Fatal and ominous to noble peers!
Within the guilty closure of thy walls,
Richard the second here was hack'd to death:
And, for more slander to thy dismal seat,
We give thee up our guiltless blood to drink.

Grey. Now Margaret's curse is fallen upon our heads,
When she exclaim'd on Hastings, you, and I,
For standing by when Richard stabb'd her son.
Riv. Then curs'd she Hastings, then curs’d she Buck-

Then curs'd she Richard :-0, remember, God,
To hear her prayers for them, as now for us!
And for my sister, and her princely sons

6_ Grey,] Queen Elizabeth Grey is deservedly pitied for losing her two sons; but the royalty of their birth has so engrossed the attention of historians, that they never reckon into the number of her misfortunes the murder of this her second son, Sir Richard Grey. It is as remarkable how slightly the death of our Earl Rivers is always mentioned, though a man invested with such high offices of trust and dignity; and how much we dwell on the execution of the Lord Chamberlain Hastings, a man in every light his inferior. In truth, the generality draw their ideas of English story, from the tragick rather than the historick authors. Walpole.

7 Come, bring forth the prisoners.] This speech is wanting in the folio, and might (as it has neither use, nor pretensions to metre,) be as well omitted as retained. Steevens.

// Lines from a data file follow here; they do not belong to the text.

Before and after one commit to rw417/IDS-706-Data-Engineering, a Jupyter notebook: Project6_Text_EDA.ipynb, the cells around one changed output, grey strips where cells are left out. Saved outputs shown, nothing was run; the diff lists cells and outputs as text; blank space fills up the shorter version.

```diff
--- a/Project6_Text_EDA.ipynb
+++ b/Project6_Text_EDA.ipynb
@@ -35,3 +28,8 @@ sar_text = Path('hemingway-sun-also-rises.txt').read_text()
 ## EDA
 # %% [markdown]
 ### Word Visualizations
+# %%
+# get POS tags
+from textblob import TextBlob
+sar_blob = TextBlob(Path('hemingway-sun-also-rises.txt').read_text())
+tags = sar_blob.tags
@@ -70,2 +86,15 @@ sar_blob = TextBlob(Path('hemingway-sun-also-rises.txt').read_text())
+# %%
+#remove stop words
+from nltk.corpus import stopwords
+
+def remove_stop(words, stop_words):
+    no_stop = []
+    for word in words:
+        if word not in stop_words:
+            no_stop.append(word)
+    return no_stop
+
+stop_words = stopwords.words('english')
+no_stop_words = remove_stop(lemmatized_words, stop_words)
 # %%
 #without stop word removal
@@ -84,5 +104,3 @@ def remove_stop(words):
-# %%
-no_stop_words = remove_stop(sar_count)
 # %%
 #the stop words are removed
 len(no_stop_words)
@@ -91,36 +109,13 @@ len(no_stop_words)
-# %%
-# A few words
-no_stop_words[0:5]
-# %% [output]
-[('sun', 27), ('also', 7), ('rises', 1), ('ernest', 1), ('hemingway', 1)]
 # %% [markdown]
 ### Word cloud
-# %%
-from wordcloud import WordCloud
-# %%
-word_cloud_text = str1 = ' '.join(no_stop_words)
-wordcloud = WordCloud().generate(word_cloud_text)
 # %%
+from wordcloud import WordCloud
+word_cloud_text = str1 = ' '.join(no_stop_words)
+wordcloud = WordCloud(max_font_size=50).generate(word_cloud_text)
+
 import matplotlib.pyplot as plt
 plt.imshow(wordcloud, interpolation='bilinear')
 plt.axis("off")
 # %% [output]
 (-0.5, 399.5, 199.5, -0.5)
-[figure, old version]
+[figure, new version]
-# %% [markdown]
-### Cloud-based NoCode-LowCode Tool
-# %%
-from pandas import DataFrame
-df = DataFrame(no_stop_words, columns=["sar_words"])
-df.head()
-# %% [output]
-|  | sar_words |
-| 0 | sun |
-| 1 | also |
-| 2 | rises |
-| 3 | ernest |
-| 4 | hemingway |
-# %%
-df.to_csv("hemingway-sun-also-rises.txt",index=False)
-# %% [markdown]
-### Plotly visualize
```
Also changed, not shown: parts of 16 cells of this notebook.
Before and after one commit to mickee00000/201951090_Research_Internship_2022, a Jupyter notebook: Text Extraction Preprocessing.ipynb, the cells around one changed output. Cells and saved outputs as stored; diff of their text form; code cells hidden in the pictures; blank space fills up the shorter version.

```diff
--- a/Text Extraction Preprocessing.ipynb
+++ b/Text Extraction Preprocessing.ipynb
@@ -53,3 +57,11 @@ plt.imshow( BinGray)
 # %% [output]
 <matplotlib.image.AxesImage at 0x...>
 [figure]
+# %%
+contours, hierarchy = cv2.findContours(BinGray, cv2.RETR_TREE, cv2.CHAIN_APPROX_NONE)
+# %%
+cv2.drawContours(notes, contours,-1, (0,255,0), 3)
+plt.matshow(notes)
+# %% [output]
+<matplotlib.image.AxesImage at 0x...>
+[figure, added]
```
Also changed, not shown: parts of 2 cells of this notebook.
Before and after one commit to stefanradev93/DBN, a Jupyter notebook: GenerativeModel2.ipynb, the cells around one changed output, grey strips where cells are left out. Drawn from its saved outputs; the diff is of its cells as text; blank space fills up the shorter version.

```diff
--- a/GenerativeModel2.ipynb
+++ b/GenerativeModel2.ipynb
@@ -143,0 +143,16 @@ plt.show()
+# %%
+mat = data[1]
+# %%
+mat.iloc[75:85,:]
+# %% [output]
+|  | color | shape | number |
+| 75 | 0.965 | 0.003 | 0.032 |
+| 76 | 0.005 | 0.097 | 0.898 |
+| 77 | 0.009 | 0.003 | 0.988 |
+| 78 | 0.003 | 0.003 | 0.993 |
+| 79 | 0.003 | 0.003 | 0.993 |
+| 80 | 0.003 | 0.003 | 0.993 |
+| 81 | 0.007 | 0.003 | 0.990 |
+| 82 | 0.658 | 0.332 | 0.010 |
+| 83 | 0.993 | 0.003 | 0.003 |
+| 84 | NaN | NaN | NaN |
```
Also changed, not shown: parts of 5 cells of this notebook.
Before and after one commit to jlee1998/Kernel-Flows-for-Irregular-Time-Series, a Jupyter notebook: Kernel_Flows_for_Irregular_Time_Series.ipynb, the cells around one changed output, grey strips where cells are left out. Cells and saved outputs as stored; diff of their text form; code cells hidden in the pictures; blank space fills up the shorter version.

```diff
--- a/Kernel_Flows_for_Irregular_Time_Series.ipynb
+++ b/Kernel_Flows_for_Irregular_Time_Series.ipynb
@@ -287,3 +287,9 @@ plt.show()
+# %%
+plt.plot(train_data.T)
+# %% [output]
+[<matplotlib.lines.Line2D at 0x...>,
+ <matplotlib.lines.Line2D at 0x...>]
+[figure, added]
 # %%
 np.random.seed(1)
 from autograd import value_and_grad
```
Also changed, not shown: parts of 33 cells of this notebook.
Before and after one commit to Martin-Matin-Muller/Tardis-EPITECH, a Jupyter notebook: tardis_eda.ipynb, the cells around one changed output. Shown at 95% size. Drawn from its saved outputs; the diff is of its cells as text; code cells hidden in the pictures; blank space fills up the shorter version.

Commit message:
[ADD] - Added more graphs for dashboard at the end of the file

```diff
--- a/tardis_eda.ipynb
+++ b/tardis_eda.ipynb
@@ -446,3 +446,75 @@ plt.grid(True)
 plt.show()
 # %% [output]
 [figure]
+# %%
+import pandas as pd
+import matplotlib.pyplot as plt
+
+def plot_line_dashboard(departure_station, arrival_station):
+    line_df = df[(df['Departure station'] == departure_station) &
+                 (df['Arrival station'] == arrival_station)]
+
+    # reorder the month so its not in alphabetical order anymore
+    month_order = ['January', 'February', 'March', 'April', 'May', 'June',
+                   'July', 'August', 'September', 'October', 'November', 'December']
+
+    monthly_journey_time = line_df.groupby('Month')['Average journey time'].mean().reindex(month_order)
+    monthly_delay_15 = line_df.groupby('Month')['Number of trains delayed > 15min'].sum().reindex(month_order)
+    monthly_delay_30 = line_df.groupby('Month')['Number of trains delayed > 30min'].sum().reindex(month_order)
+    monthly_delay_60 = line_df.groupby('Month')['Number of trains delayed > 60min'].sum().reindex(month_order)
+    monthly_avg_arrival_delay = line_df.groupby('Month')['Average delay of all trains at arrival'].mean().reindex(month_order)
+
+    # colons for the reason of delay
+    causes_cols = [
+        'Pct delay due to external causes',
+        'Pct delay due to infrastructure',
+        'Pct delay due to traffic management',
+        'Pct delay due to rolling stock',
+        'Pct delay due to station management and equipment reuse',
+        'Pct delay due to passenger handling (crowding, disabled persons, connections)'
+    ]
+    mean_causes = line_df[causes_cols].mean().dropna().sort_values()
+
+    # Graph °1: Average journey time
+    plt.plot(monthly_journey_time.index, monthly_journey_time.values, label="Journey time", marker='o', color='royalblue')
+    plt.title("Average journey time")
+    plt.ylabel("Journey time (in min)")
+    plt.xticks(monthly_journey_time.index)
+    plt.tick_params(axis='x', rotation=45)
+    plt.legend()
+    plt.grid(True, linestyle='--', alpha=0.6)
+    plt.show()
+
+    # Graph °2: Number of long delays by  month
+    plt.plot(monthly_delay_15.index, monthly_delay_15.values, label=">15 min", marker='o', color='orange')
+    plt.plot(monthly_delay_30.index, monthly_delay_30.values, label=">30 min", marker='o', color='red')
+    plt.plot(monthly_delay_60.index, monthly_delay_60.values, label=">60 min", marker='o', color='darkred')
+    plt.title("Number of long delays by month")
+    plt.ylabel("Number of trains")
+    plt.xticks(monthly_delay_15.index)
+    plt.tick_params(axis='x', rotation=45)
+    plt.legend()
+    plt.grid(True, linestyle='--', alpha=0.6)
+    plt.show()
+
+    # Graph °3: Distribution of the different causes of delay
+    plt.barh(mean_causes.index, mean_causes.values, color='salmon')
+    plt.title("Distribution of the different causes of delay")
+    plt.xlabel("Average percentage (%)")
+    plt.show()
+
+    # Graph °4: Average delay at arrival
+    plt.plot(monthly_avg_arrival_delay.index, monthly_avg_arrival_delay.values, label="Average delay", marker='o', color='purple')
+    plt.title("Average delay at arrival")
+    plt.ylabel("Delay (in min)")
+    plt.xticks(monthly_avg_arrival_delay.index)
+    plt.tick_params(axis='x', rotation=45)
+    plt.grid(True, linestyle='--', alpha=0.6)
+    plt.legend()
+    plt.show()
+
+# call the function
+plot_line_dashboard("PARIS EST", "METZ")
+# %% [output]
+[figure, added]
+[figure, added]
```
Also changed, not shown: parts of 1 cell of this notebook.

8—the limit -] For the limited time. See Vol. VIII, p. 149, n. 8. Malone.


« PreviousContinue »